> [WHAT YOU SHOULD DO]:
When you spot the word "className" in a line of the data below, copy that line.
Segment Start: DATA SUPPLIED
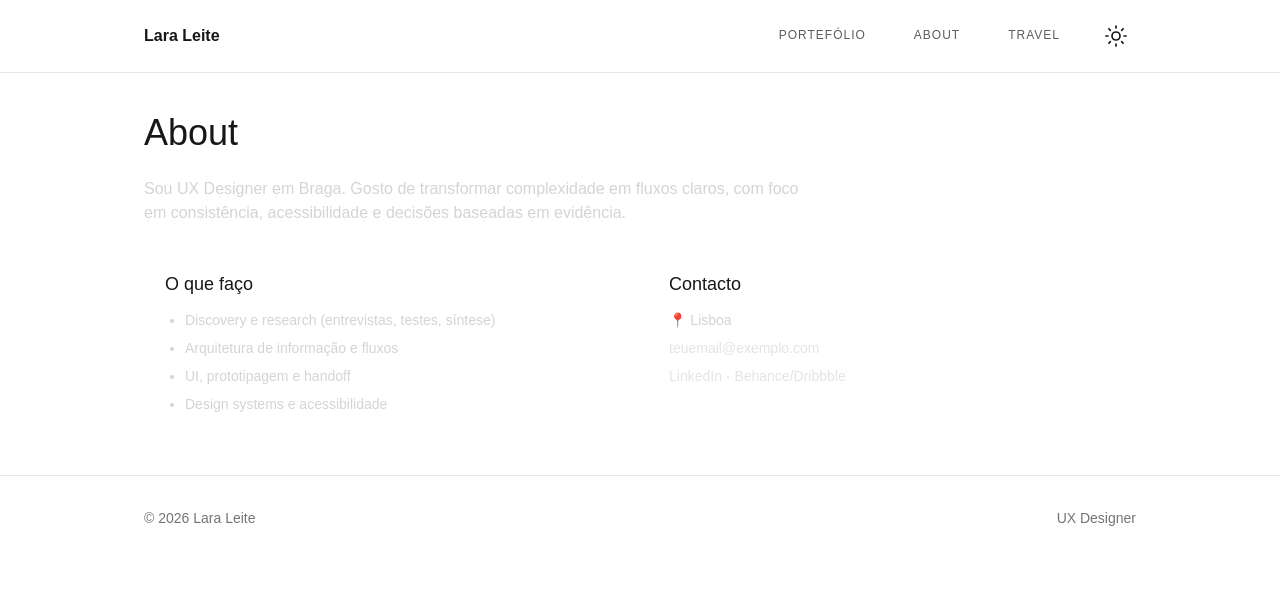
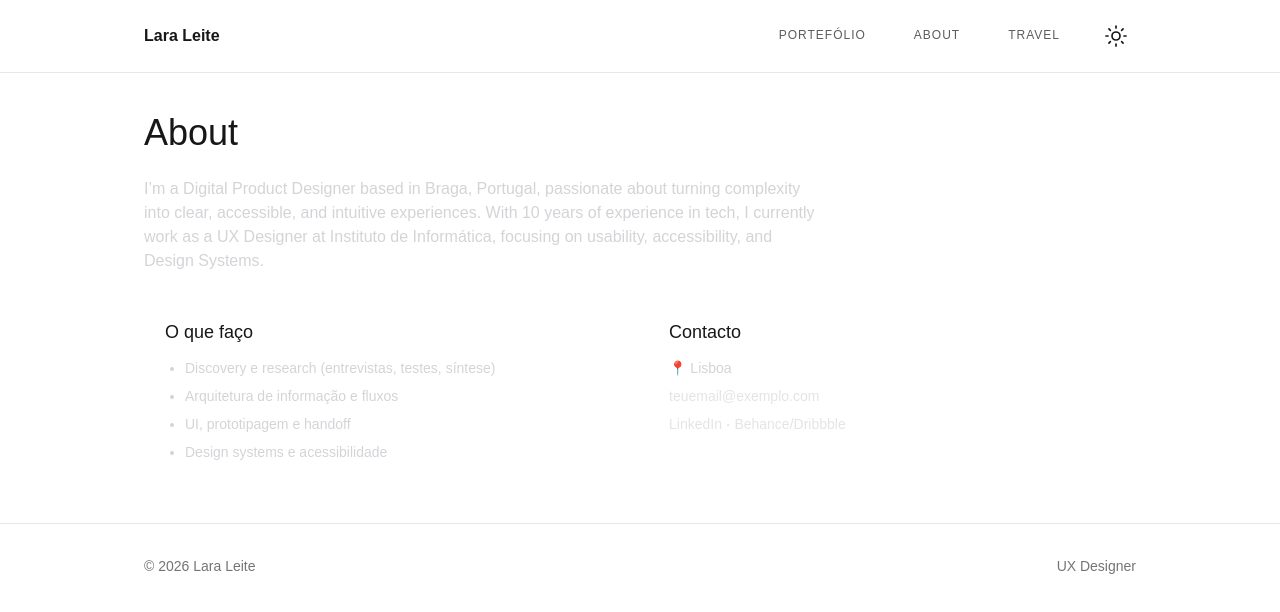
Before and after one commit to LaraLeite/portfolio, a Next.js app: page /about in a window 1280 px wide. Shown: the top 612 px of the page. Built offline with nearby package versions, Linux system fonts and the light colour scheme; a web font is replaced by a local one.

Commit message:
Update about me page.tsx

```diff
--- a/app/about/page.tsx
+++ b/app/about/page.tsx
@@ -4,8 +4,8 @@ export default function About() {
       <h1 className="text-3xl font-semibold sm:text-4xl">About</h1>
 
       <p className="max-w-2xl text-zinc-300">
-        Sou UX Designer em Braga. Gosto de transformar complexidade em fluxos claros,
-        com foco em consistência, acessibilidade e decisões baseadas em evidência.
+      I’m a Digital Product Designer based in Braga, Portugal, passionate about turning complexity into clear, accessible, and intuitive experiences.
+      With 10 years of experience in tech, I currently work as a UX Designer at Instituto de Informática, focusing on usability, accessibility, and Design Systems.
       </p>
 
       <div className="grid gap-4 sm:grid-cols-2">
```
Segment End: DATA SUPPLIED
> [PROBLEM SOLUTION]:
       <h1 className="text-3xl font-semibold sm:text-4xl">About</h1>
       <p className="max-w-2xl text-zinc-300">
       <div className="grid gap-4 sm:grid-cols-2">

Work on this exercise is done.